→ **What to do**
Find every line containing the string "Action" in the data below, and report how many there are, with no other words.

→ **Supplied data**
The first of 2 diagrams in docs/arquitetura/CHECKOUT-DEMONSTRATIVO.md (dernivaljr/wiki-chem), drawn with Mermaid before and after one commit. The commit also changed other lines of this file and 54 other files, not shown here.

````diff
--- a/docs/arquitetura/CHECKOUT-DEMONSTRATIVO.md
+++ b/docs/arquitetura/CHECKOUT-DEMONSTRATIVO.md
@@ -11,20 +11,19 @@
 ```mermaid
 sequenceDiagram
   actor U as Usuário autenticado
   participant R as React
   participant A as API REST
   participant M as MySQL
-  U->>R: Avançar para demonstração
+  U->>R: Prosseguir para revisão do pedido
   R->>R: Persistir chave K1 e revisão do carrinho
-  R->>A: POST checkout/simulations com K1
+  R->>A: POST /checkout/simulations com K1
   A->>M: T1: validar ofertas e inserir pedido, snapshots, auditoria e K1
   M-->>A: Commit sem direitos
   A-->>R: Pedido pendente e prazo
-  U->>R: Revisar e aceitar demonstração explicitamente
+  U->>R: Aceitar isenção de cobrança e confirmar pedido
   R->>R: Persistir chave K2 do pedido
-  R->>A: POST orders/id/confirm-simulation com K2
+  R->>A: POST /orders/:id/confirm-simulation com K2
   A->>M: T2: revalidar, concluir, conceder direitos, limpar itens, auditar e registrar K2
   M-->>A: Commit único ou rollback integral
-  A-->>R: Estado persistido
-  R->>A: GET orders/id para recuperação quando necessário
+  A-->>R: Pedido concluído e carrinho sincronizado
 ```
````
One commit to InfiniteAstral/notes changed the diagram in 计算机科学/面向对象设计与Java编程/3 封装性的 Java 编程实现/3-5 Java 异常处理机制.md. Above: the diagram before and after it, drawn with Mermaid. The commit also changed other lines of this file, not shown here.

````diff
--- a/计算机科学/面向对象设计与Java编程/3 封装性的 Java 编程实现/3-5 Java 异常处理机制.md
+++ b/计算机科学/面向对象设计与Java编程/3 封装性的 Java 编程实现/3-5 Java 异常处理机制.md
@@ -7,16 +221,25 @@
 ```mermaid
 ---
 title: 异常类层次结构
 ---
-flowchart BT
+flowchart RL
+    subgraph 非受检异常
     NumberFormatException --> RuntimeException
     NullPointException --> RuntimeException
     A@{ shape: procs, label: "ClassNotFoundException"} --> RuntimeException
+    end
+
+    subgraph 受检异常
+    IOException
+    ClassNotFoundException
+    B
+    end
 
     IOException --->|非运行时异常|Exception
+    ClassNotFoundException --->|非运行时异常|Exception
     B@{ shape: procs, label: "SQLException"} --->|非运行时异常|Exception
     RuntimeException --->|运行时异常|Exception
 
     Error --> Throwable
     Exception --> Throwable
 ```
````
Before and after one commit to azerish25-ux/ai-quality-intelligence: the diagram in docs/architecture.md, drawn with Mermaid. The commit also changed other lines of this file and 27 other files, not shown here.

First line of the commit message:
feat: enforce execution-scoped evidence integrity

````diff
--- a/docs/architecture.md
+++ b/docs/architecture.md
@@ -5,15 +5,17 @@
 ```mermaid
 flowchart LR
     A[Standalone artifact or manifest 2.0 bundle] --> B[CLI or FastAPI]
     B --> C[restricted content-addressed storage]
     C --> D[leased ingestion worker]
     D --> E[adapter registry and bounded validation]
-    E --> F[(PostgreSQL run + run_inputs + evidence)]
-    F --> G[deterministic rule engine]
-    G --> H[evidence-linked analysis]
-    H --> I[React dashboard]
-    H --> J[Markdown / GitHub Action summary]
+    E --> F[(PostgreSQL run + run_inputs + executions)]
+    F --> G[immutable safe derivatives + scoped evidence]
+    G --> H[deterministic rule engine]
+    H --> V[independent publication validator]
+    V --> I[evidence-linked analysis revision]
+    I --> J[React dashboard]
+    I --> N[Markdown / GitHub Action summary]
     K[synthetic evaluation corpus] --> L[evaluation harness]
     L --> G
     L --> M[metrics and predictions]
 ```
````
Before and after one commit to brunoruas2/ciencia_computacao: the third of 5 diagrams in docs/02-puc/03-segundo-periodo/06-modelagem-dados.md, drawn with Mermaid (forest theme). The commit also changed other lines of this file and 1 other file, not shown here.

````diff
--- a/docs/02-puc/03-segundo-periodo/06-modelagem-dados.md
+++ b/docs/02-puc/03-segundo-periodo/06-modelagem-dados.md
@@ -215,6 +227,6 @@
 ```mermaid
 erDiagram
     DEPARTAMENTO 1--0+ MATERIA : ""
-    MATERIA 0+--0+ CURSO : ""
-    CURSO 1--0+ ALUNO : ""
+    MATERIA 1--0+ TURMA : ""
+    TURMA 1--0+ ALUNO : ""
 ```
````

→ **Answer to this problem**
2